Supply chain management addresses the following problems:
- Distribution network configuration: the number, location, and network missions of suppliers, production facilities, distribution centers, warehouses, cross-docks, and customers.
- Distribution strategy: questions of operating control (e.g., centralized, decentralized, or shared); delivery scheme (e.g., direct shipment, pool point shipping, cross docking, direct store delivery, or closed loop shipping); mode of transportation (e.g., motor carrier, including truckload, less than truckload (LTL), parcel, railroad, intermodal transport, including trailer on flatcar (TOFC) and container on flatcar (COFC), ocean freight, airfreight); replenishment strategy (e.g., pull, push, or hybrid); and transportation control (e.g., owner operated, private carrier, common carrier, contract carrier, or third-party logistics (3PL)).
- Trade-offs in logistical activities: The above activities must be coordinated in order to achieve the lowest total logistics cost.
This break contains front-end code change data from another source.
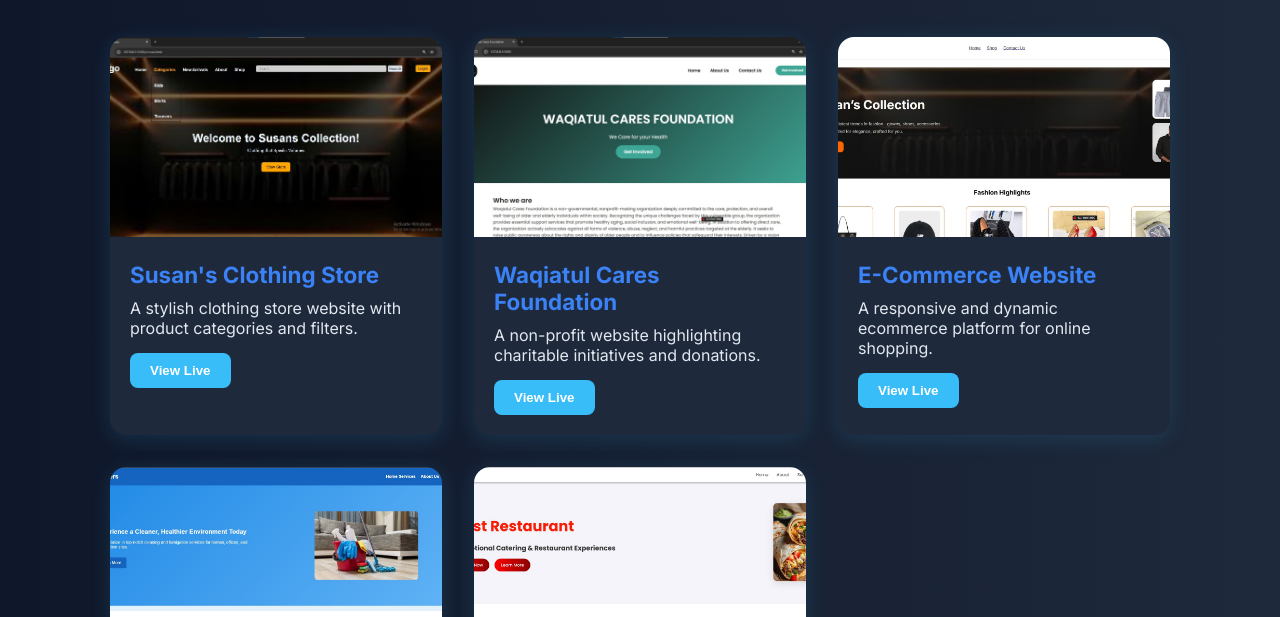
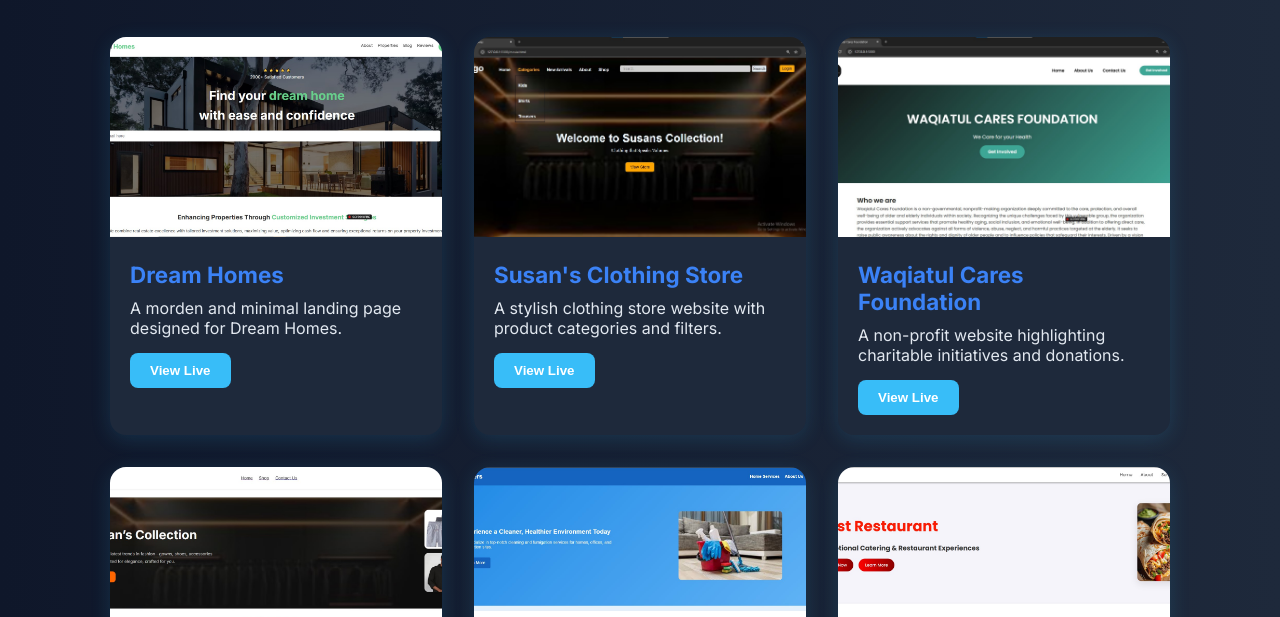
Before and after one commit to nathanjiya/Portfolio, a plain HTML site: page projects.html in a window 1280 px wide. Shown: the part 172-789 px from the top of the page. Drawn offline with Linux system fonts and the light colour scheme.

Commit message:
projects.html

```diff
--- a/projects.html
+++ b/projects.html
@@ -234,6 +234,16 @@
 
   <div class="project-grid">
     <div class="card">
+      <img src="dream homes.jpg" alt="Susan Store">
+      <div class="card-content">
+        <h3>Dream Homes</h3>
+        <p>A morden and minimal landing page designed for Dream Homes.</p>
+        <a href="https://nathanjiya.github.io/Dream-Homes/" target="_blank">
+          <button>View Live</button>
+        </a>
+      </div>
+    </div>
+    <div class="card">
       <img src="Susan Store dropdown.jpg" alt="Susan Store">
       <div class="card-content">
         <h3>Susan's Clothing Store</h3>
```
Trade-offs may increase the total cost if only one of the activities is optimized. For example, full truckload (FTL) rates are more economical on a cost-per-pallet basis than are LTL shipments. If, however, a full truckload of a product is ordered to reduce transportation costs, there will be an increase in inventory holding costs, which may increase total logistics costs. The planning of logistical activities therefore takes a systems approach. These trade-offs are key to developing the most efficient and effective logistics and SCM strategy.
- Information: The integration of processes through the supply chain in order to share valuable information, including demand signals, forecasts, inventory, transportation, and potential collaboration.
- Inventory management: Management of the quantity and location of inventory, including raw materials, work in process (WIP), and finished goods.
- Cash flow: Arranging the payment terms and methodologies for exchanging funds across entities within the supply chain.